Bagels date all the way back to Europe in the Middle Ages, where they were made from pretzel bread; much later, they were brought to America by Polish-Jewish immigrants. But flagels first began popping up in New York bagel shops in the mid-1990s. It's thought that they were invented by the family-owned Tasty Bagels in the Bensonhurst neighborhood of Brooklyn, although the owner of the shop denied this when speaking with New York Daily News. Even though flagels started as a trend in the 90s, other flat and bagel-like pastries have existed for much longer, such as Lebanese kaak or Turkish simits.


Since flagels are flat and crunchy, it's slightly tougher to slice in two than a regular bagel if you don't have a bagel slicer. It's certainly not impossible, but it requires slightly more effort to smear cream cheese on the inside. However, the flatter dough means that flagels work great for sandwiches because they have a wider surface area and won't be as tall as a regular bagel sandwich. So you can add more toppings and stack your deli meats slightly higher. If you're a fan of egg and cheese on a bagel for breakfast, or turkey and salami on a bagel for lunch, you might consider a flagel.

To scoop or not to scoop

It's not perfectly clear when scooped bagels first arrived on the scene, although they became a flash point on TikTok when a bagel store employee angrily refused to "scoop" one for a Los Angeles man visiting Manhattan. Scooped bagels can be a great way to trade up the few extra carbs for something a little more substantial like eggs, salmon, or avocado, and hopefully, your local bagel shop is a little more accommodating when you're in the mood to try one.

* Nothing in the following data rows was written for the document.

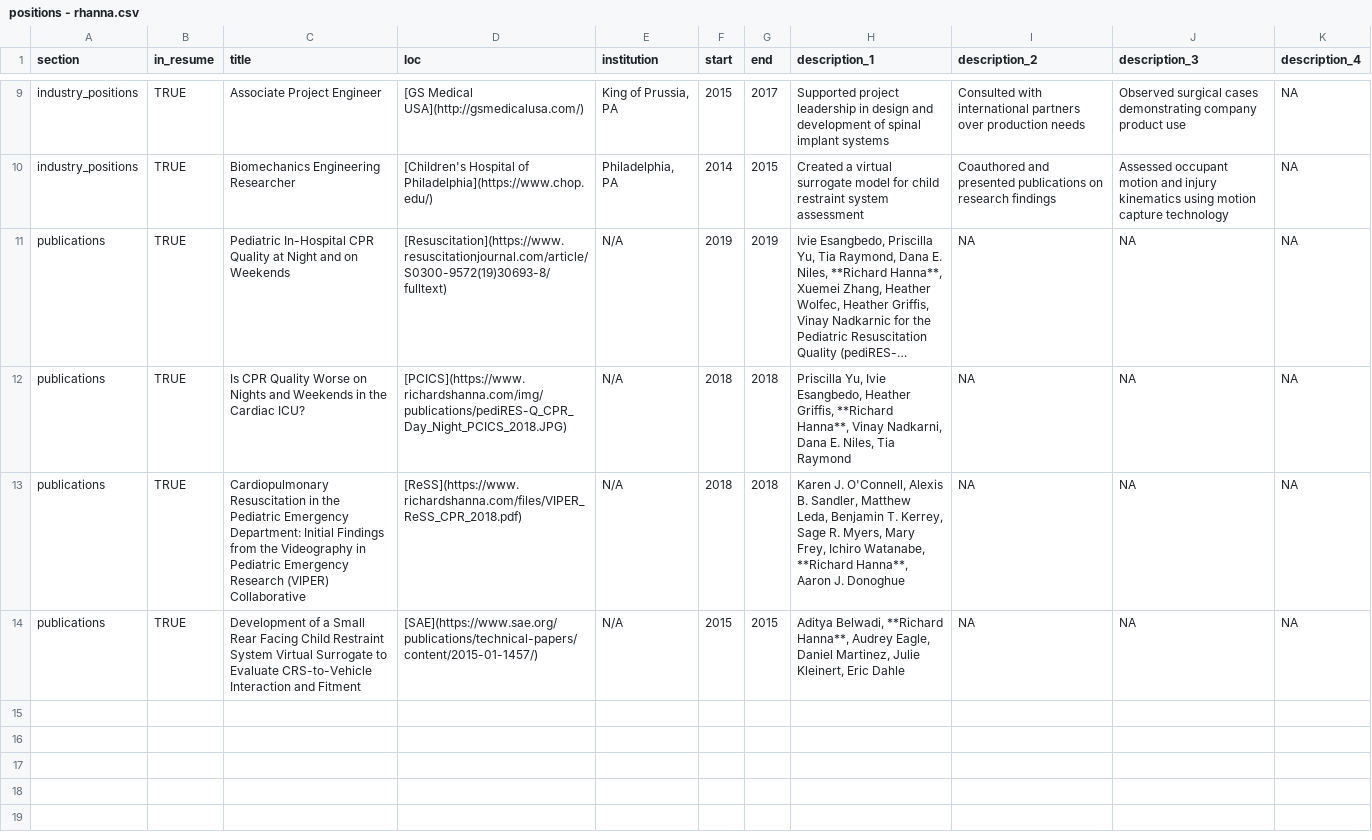
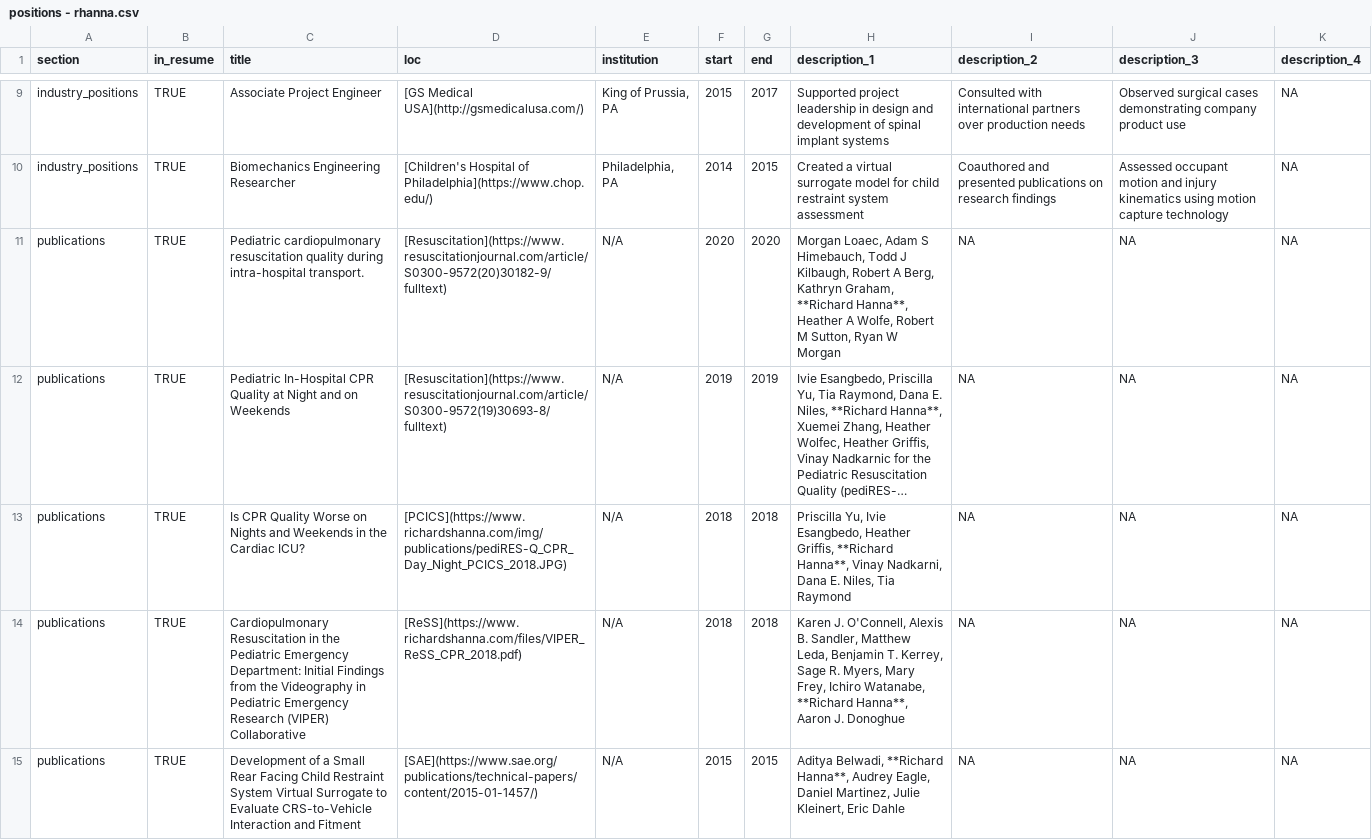
Before and after one commit to rsh52/RHanna-Resume, a CSV file: positions - rhanna.csv, drawn as a sheet; only a part is shown, gaps mark what is left out; long unchanged cells end in …; the diff covers the shown part only; the diff names each change by its address in the sheet, - before the commit and + after, or states it on an @@ line.

Commit message:
Added New Publication and CHOPR User Group Experience

```diff
--- a/positions - rhanna.csv
+++ b/positions - rhanna.csv
+row 11: publications | TRUE | Pediatric cardiopulmonary resuscitation quality during intra-hospital transport. | [Resuscitation](https://www.resuscitationjournal.com/article/S0300-9572(20)30182-9/fulltext) | N/A | 2020 | 2020 | Morgan Loaec, Adam S Himebauch, Todd J Kilbaugh, Robert A Berg, Kathryn Graham, **Richard Hanna**, Heather A Wolfe, Robert M Sutton, Ryan W Morgan | NA | NA | NA
```
Also changed, not shown: 1 added row elsewhere in this file, 2 other files.
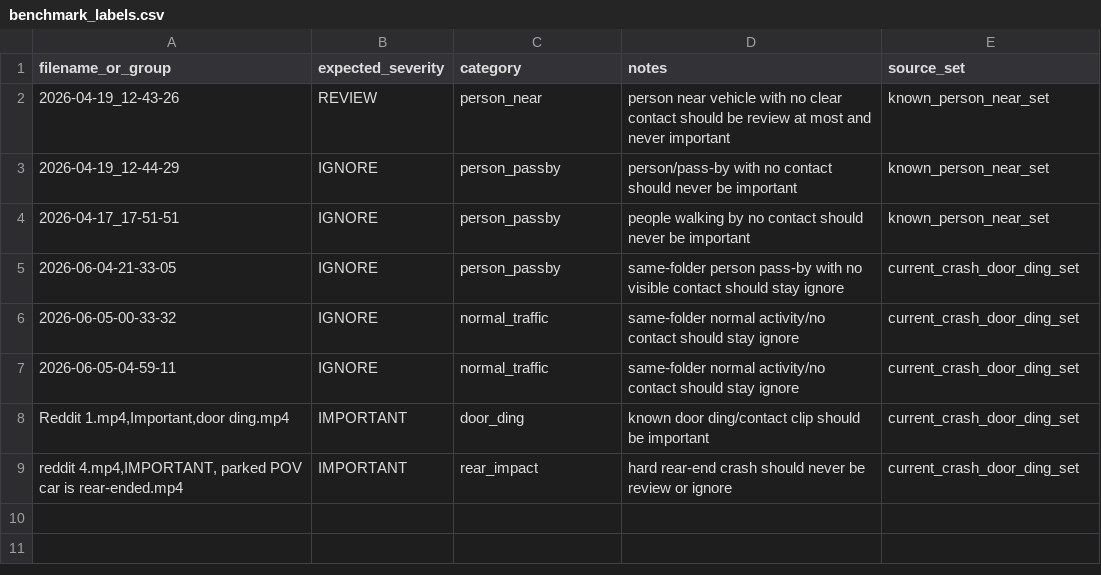
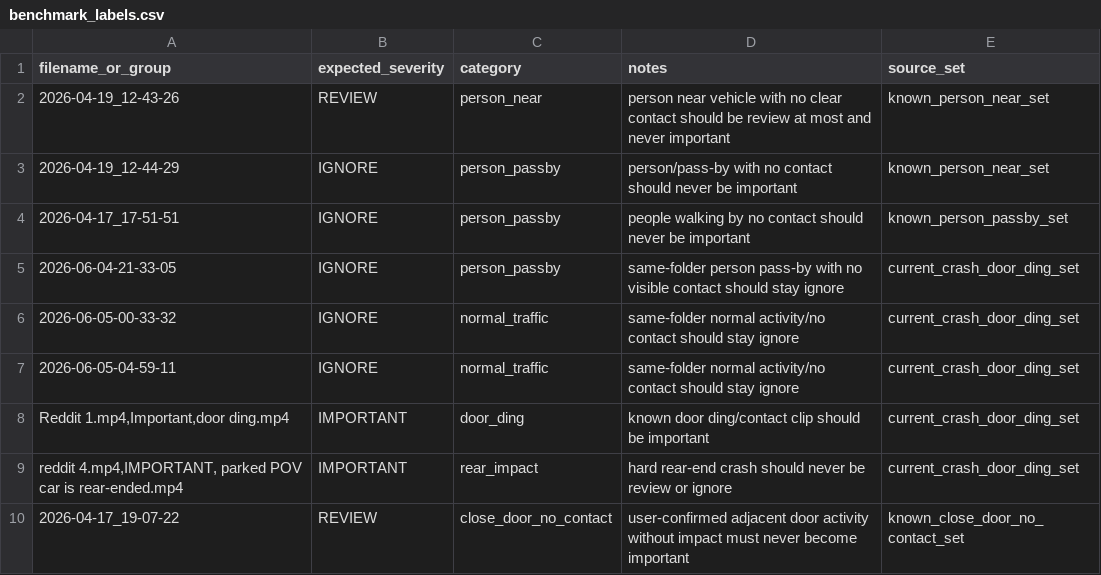
Before and after one commit to MimirVision/Mimir, a CSV file: mimir_core_v2/benchmark_labels.csv, drawn as a sheet.

```diff
--- a/mimir_core_v2/benchmark_labels.csv
+++ b/mimir_core_v2/benchmark_labels.csv
@@ -3,3 +3,3 @@ filename_or_group,expected_severity,category,notes,source_set
 2026-04-19_12-44-29,IGNORE,person_passby,person/pass-by with no contact should never be important,known_person_near_set
-2026-04-17_17-51-51,IGNORE,person_passby,people walking by no contact should never be important,known_person_near_set
+2026-04-17_17-51-51,IGNORE,person_passby,people walking by no contact should never be important,known_person_passby_set
 2026-06-04-21-33-05,IGNORE,person_passby,same-folder person pass-by with no visible contact should stay ignore,current_crash_door_ding_set
@@ -9 +9,2 @@ filename_or_group,expected_severity,category,notes,source_set
 "reddit 4.mp4,IMPORTANT, parked POV car is rear-ended.mp4",IMPORTANT,rear_impact,hard rear-end crash should never be review or ignore,current_crash_door_ding_set
+2026-04-17_19-07-22,REVIEW,close_door_no_contact,user-confirmed adjacent door activity without impact must never become important,known_close_door_no_contact_set
```
Also changed, not shown: 52 other files.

Scooped bagels are also a great choice for the classic schmear (or in this case, channel) of rich cream cheese. And divisive as they may be to some, your cream cheese is far less likely to spill out of a scooped bagel than a classic one where it's laid on thick. Whether a smaller mess is worth hollowing out a perfectly good bagel is your (or the shop's) decision to make.